Weaver new to the board, not to the block
School board appoints Walters' replacement
June 30, 2010 - And then there was one: Kelly Weaver.
Lake Orion Board of Education voted in Weaver to fill a vacant seat on the board at their June 23 meeting, 5-1. Treasurer Jim Weidman cast the dissenting vote.
Weaver will serve from now until the remainder of former President Bill Walters' term, ending in 2011. Walters' last meeting was May 26; he is now retired.
Weaver says she's lived in Lake Orion for 12 years and has been a substitute teacher in the district for seven years. She has a daughter at Stadium Drive and a son at Scripps.
Weaver's volunteered with the Lake Orion Education Foundation (LOEF) in several different capacities, including serving as the current president. During candidate introductions, she said her goal is to help build a consensus, beginning with students and building to parents, teachers, staff and board, "that we can move forward and leave all the negativity behind."
Weaver said finances are obviously the biggest hurdle for the district right now, and though she hasn't had much experience in creating and implementing one, the math major says she's "not afraid of numbers."
"I'm coming to it as a parent, as an educator and as a community member realizing that these numbers represent people and kids," she said. Weaver also noted, "I think that if we do that and come together as a unit – a unified group, not a divided group – using every bit of input that we receive, we can meet those challenges," she said.
Weaver said bringing "disenfranchised parents and community members" back on board and utilizing resources already in the community marks the way forward.
Boardmember Janet Wolverton threw her support behind Weaver, listing Weaver's extensive involvement in the district and her perspective of looking at the district "from the inside, out" as reasons why.
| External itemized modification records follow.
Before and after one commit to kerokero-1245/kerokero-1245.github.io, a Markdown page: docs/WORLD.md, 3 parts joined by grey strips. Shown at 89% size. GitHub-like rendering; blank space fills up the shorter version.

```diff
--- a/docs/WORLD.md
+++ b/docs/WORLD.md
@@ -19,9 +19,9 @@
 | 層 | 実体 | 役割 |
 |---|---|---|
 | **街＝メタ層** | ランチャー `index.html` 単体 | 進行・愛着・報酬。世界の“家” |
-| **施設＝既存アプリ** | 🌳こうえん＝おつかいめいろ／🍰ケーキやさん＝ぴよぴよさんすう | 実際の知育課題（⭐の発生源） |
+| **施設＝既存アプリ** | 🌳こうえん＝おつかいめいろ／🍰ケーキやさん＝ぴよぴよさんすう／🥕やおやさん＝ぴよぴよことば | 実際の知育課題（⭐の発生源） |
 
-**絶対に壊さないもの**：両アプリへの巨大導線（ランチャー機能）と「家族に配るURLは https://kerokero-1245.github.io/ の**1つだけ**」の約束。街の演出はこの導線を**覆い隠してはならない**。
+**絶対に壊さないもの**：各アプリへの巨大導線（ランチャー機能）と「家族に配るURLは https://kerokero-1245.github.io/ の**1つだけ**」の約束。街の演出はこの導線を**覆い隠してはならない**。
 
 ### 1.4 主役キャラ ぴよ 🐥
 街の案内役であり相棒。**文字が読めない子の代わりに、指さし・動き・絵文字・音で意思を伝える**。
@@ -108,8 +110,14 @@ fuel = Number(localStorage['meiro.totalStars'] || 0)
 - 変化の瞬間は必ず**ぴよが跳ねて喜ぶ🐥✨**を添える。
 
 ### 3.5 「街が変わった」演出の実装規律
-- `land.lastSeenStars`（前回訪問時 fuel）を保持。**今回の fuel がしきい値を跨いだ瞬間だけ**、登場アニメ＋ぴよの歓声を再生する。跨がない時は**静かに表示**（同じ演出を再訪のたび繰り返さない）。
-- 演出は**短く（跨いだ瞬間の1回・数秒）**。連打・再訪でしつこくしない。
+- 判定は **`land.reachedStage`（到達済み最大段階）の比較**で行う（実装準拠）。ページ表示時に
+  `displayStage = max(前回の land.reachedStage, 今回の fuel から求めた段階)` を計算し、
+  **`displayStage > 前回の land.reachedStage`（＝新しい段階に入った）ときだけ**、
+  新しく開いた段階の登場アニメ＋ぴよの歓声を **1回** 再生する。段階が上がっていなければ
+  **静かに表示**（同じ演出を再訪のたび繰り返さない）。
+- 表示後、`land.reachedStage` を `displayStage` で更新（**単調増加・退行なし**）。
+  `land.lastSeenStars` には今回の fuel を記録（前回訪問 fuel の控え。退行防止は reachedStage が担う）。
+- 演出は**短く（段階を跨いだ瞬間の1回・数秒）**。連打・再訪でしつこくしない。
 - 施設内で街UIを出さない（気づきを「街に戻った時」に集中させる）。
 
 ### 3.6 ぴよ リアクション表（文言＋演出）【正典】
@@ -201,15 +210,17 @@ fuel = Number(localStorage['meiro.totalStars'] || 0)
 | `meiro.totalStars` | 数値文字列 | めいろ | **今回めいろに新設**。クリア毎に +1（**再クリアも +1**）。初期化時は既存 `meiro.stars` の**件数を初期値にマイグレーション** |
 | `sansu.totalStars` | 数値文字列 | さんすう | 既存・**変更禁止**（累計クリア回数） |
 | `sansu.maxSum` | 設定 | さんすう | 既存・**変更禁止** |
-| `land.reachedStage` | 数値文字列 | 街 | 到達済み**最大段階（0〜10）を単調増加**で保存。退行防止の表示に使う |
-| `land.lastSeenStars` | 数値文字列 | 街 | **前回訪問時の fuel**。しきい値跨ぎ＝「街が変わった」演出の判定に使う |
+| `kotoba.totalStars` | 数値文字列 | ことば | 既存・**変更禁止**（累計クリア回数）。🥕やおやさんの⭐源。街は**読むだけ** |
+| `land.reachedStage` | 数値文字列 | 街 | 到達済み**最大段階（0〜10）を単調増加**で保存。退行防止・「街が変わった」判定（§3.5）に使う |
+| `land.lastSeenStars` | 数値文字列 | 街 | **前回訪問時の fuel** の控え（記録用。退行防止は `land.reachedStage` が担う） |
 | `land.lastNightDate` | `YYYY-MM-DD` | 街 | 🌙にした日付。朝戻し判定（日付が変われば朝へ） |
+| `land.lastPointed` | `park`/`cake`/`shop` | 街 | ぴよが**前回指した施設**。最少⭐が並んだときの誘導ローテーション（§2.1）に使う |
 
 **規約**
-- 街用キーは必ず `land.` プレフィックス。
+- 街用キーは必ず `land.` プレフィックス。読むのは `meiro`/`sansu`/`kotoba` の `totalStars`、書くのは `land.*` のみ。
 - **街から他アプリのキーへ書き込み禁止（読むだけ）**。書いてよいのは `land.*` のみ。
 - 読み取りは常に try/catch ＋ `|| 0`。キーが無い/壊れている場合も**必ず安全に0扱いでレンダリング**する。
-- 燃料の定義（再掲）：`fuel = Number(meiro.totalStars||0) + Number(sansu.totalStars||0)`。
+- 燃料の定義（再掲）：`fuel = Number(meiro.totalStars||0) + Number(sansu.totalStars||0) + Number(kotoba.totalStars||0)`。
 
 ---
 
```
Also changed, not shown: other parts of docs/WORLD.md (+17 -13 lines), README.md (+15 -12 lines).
Board Vice President Mary Jo Burchart said she like Weaver's idea to work on communication with the community.
"Kelly has been involved in so many different things that she has feelers all over the community. That would be an asset," she said.
School cuts mean program changes
One school board meeting and one multi-million dollar juggling act later, Lake Orion Community Schools has an approved budget.
To cover revenue shortfalls and rising costs, the district carved $2.1 million from programming and staffing, took around $3 million from fund balance and hopes to take $2 million from unioned staff salaries and benefits, but the amount is still in negotiations, according to school officials.
Cuts come as a result of rising insurance and retirement rates, a $165 per-student reduction in state funding, 40 fewer students district-wide and dwindling American Reinvestment and Recovery Act (ARRA) funds, according to Jillynn Keppler, assistant superintendent of administrative services.
What does that mean for parents and students?
"Ultimately, it equates to a change in the program that Lake Orion's been accustomed to," said Jim Weidman, school board treasurer. "While we want to see what being creative can do to address some of these things and minimize the impact for students, when you reducing the funding available for schools, you have to reduce programs to cover those costs."
Changing the high school's current block schedule to a modified block – made up of longer and shorter ("skinny") class periods, saves the district, $576,000 and comes with the reduction of 10 staff. Just over 50 staff took the early retirement incentive, saving $448,000. And reducing special education staff by what Director Julie Stucky says will be "less than six," will save $288,000.
Other savings will come from reducing 12-month secretaries to 11-month ($27,200), upping afterschool fees ($52,000), coordinating purchasing ($15,000), changing police liaison services ($61,000), utilizing distance learning for class overloads ($78,000), eliminating the high school media assistant ($26,400), combining Community Education and Guided Activities Program ($57,000), and other changes in staffing ($48,000).
"I think the (cuts) the finance committee arrive at were thought through pretty well and will have less impact on students than whatever it will cost in the next round of reductions," said Weidman, adding, "But I think we've run out of those things that will have minimal impact on students."
Keppler said taking $3.1 million from fund balance will bring the fund to 12.3 percent of yearly expenditures. The amount is well below her recommended 15 percent, but at the board's March 26 meeting, Keppler said a 12 percent level kept the district from having to borrow in the past for payroll or emergency needs.
"Somewhere right in there – that's our tipping point. If we're looking at having to borrow even half of what our fund balance would be, you get into the millions pretty quickly and we're talking about $50,000 [in interest] per million. That's where we want to be careful," she said.
That's exactly what Weidman says he's afraid of.
"At that level (in fund balance), there's a good chance that we will need to borrow money to cover some of our expenses prior to receiving funding from the state. It's the interest we'd have to pay that would really be money ill spent. Whatever we pay in interest is not budgeted and it's an additional expense," he said.
Looking forward, Keppler said difficult times lie ahead, with ARRA funds and fund balance no longer playing a significant role in the budget.
"In order to align expenditures with revenues, we must continue to address the salary and benefits that make up 85 percent of the expenditures budget," she said.
Reporter, Lake Orion Review